__MATERIAL PROVIDED__
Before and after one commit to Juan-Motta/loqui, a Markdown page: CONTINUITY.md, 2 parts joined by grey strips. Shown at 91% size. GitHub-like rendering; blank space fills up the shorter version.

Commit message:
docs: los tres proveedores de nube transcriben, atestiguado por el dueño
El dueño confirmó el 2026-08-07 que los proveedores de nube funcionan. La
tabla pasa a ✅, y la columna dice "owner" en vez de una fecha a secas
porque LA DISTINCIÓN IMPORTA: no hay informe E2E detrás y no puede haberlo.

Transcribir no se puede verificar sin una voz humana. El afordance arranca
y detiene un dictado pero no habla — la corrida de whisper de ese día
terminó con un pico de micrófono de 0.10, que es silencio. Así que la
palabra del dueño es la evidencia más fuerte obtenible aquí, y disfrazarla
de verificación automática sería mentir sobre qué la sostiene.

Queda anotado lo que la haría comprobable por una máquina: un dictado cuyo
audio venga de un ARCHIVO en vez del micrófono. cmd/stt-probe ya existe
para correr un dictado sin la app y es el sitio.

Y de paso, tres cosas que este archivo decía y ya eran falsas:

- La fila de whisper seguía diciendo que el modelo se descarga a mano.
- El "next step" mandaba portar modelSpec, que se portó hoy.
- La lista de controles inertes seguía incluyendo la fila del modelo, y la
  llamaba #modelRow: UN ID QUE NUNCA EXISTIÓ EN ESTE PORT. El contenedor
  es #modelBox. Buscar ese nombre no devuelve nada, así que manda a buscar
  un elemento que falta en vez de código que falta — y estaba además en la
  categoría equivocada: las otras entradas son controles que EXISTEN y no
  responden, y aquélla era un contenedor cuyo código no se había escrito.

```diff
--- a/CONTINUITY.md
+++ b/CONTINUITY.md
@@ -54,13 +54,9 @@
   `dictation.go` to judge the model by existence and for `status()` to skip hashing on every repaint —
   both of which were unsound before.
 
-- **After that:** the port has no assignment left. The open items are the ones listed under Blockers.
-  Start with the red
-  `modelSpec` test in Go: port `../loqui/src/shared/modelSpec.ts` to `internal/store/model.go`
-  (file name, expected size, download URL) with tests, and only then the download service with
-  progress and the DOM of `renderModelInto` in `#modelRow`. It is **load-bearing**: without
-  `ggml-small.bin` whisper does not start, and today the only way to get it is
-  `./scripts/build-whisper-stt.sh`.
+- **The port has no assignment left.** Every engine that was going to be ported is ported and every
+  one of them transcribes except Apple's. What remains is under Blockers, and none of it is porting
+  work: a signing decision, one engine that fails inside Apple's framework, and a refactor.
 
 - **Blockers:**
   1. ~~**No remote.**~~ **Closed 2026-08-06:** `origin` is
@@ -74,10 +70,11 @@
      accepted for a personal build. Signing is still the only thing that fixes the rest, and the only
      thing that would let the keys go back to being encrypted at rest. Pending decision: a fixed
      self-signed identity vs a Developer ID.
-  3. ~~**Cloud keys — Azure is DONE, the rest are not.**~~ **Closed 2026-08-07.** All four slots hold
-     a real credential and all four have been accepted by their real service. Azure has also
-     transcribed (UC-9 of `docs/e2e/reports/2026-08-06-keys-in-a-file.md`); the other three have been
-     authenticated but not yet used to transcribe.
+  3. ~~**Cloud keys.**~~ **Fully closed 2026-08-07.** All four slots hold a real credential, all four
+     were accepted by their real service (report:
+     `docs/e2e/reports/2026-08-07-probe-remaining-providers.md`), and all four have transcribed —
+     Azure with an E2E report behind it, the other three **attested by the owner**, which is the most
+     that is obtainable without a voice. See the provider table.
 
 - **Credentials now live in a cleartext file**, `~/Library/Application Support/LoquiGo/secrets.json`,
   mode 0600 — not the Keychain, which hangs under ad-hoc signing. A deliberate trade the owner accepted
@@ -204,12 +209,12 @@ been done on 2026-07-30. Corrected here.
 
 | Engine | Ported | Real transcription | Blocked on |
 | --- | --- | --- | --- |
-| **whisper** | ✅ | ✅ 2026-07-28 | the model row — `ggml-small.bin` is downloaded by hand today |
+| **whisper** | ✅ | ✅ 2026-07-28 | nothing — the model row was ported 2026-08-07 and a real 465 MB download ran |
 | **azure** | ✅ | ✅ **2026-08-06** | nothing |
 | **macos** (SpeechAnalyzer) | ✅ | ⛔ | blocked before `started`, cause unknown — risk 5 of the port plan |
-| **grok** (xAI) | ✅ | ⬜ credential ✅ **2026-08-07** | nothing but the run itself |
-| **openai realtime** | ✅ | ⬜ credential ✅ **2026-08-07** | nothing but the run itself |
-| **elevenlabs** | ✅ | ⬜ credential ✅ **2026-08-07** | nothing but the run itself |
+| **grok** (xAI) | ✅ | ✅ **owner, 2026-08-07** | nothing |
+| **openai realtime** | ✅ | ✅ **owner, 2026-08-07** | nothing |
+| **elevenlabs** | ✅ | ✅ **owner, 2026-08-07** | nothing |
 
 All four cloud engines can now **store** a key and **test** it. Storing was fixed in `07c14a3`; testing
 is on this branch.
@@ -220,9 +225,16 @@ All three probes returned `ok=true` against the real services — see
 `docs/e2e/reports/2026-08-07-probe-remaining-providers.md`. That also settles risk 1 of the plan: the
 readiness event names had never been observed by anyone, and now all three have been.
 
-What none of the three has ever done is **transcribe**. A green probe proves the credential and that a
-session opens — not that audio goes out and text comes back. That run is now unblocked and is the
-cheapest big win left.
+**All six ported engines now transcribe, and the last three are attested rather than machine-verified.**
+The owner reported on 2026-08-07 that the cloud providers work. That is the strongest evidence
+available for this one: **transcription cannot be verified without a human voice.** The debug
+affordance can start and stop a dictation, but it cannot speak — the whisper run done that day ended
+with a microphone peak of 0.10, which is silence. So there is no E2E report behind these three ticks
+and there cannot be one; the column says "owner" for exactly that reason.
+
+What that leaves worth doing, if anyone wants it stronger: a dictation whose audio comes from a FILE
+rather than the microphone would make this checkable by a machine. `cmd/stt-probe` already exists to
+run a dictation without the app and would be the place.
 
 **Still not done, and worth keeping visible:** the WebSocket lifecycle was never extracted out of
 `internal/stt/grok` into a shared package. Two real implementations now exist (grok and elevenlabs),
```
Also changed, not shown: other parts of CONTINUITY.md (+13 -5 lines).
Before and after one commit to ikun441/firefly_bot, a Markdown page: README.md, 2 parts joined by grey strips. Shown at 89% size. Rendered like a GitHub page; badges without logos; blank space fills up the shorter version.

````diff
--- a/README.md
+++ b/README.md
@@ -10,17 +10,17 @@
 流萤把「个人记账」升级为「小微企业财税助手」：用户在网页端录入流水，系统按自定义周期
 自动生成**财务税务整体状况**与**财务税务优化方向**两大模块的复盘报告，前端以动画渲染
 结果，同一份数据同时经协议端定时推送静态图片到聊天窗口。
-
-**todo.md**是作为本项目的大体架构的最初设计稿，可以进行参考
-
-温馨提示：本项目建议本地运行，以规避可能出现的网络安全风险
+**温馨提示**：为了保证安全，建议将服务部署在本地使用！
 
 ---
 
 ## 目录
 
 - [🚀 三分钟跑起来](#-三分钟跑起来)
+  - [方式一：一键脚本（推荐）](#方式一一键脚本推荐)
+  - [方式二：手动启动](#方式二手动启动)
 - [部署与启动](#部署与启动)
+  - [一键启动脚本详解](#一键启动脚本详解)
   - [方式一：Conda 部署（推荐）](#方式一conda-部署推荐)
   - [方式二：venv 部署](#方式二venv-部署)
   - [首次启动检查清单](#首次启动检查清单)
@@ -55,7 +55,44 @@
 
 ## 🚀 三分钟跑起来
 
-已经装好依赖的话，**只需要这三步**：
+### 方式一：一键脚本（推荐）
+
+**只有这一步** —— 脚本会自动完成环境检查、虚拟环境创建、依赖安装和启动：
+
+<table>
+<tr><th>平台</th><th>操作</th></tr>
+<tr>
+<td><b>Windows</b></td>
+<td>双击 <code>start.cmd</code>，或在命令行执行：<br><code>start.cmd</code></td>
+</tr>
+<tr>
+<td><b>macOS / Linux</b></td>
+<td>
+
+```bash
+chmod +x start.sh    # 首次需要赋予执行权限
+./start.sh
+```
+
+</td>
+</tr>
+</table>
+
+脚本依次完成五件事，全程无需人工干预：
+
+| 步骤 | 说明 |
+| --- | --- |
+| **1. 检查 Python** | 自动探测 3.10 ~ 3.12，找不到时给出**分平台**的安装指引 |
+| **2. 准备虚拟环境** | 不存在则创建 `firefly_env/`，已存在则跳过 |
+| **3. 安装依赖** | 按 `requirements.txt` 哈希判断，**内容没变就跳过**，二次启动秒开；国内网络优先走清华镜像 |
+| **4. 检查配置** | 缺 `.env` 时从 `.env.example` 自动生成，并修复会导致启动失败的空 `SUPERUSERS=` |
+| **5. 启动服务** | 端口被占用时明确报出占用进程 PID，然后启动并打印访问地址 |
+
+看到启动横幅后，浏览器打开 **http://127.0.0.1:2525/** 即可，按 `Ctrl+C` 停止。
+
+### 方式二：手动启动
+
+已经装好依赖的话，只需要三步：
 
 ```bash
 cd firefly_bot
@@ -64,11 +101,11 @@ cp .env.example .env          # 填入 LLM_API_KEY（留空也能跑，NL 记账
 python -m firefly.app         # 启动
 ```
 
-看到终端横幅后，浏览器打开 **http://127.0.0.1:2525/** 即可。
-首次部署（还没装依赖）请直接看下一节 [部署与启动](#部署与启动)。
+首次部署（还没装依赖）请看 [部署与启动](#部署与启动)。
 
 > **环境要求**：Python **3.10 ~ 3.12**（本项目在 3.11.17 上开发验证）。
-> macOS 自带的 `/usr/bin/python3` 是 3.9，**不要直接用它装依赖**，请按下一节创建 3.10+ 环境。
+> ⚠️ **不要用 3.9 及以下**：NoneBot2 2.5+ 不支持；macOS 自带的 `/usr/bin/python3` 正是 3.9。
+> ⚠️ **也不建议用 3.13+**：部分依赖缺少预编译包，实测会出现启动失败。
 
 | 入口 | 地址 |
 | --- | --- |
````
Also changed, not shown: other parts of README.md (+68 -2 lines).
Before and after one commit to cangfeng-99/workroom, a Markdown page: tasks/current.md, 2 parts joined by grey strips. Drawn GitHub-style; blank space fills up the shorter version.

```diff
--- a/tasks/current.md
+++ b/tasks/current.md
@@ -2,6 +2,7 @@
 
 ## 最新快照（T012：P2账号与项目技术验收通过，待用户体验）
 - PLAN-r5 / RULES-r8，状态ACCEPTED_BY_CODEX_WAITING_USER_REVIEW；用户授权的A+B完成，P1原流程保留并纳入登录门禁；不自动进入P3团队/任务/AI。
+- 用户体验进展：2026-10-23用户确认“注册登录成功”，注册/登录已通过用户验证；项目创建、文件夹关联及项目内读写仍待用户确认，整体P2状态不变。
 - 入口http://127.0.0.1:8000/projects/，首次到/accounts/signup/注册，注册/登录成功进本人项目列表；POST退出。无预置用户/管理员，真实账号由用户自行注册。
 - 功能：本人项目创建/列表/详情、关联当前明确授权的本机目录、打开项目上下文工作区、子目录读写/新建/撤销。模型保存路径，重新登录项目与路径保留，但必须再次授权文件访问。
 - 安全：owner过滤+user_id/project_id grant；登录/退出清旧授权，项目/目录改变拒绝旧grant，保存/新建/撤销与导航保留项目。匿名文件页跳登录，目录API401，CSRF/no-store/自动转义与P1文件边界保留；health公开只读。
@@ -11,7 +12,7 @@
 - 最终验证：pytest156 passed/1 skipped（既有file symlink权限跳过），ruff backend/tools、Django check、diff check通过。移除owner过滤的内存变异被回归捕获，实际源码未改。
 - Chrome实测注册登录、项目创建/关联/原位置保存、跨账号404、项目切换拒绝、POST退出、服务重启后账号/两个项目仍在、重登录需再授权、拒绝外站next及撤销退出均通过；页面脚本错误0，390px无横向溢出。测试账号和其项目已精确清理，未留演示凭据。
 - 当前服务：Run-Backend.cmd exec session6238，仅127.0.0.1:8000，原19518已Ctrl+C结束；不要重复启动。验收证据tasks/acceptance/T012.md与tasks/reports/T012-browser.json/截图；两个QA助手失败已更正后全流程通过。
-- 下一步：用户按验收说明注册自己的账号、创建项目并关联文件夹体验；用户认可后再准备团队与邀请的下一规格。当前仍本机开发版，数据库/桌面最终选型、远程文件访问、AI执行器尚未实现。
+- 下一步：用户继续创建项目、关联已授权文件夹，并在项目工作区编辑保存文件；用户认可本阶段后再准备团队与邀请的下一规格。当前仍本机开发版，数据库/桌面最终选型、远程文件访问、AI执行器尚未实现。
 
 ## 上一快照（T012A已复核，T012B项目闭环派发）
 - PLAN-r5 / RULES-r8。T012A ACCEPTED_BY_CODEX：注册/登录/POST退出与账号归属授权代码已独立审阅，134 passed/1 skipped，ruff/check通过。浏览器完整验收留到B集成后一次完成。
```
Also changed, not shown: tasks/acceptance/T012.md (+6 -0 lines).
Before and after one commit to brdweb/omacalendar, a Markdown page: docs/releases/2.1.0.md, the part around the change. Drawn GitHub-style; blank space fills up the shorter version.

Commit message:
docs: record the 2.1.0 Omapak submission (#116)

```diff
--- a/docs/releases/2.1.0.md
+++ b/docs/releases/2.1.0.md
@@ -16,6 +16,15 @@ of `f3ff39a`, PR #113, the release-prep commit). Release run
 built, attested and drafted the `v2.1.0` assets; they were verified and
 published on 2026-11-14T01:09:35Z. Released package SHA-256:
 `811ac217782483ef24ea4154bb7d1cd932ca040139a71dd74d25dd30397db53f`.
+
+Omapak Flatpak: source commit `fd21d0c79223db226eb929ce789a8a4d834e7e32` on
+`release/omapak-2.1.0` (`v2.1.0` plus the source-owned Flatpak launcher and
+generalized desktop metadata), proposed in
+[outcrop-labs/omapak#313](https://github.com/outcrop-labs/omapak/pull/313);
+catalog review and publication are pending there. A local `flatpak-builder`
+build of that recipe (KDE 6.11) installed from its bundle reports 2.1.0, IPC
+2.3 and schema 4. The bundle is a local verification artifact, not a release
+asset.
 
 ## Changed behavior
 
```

__WORK TO BE COMPLETED__
Word for word, quote the lines of the material from the first line through the line with "Queda anotado lo", both ends included.

__TASK ANSWER__
Before and after one commit to Juan-Motta/loqui, a Markdown page: CONTINUITY.md, 2 parts joined by grey strips. Shown at 91% size. GitHub-like rendering; blank space fills up the shorter version.

Commit message:
docs: los tres proveedores de nube transcriben, atestiguado por el dueño
El dueño confirmó el 2026-08-07 que los proveedores de nube funcionan. La
tabla pasa a ✅, y la columna dice "owner" en vez de una fecha a secas
porque LA DISTINCIÓN IMPORTA: no hay informe E2E detrás y no puede haberlo.

Transcribir no se puede verificar sin una voz humana. El afordance arranca
y detiene un dictado pero no habla — la corrida de whisper de ese día
terminó con un pico de micrófono de 0.10, que es silencio. Así que la
palabra del dueño es la evidencia más fuerte obtenible aquí, y disfrazarla
de verificación automática sería mentir sobre qué la sostiene.

Queda anotado lo que la haría comprobable por una máquina: un dictado cuyo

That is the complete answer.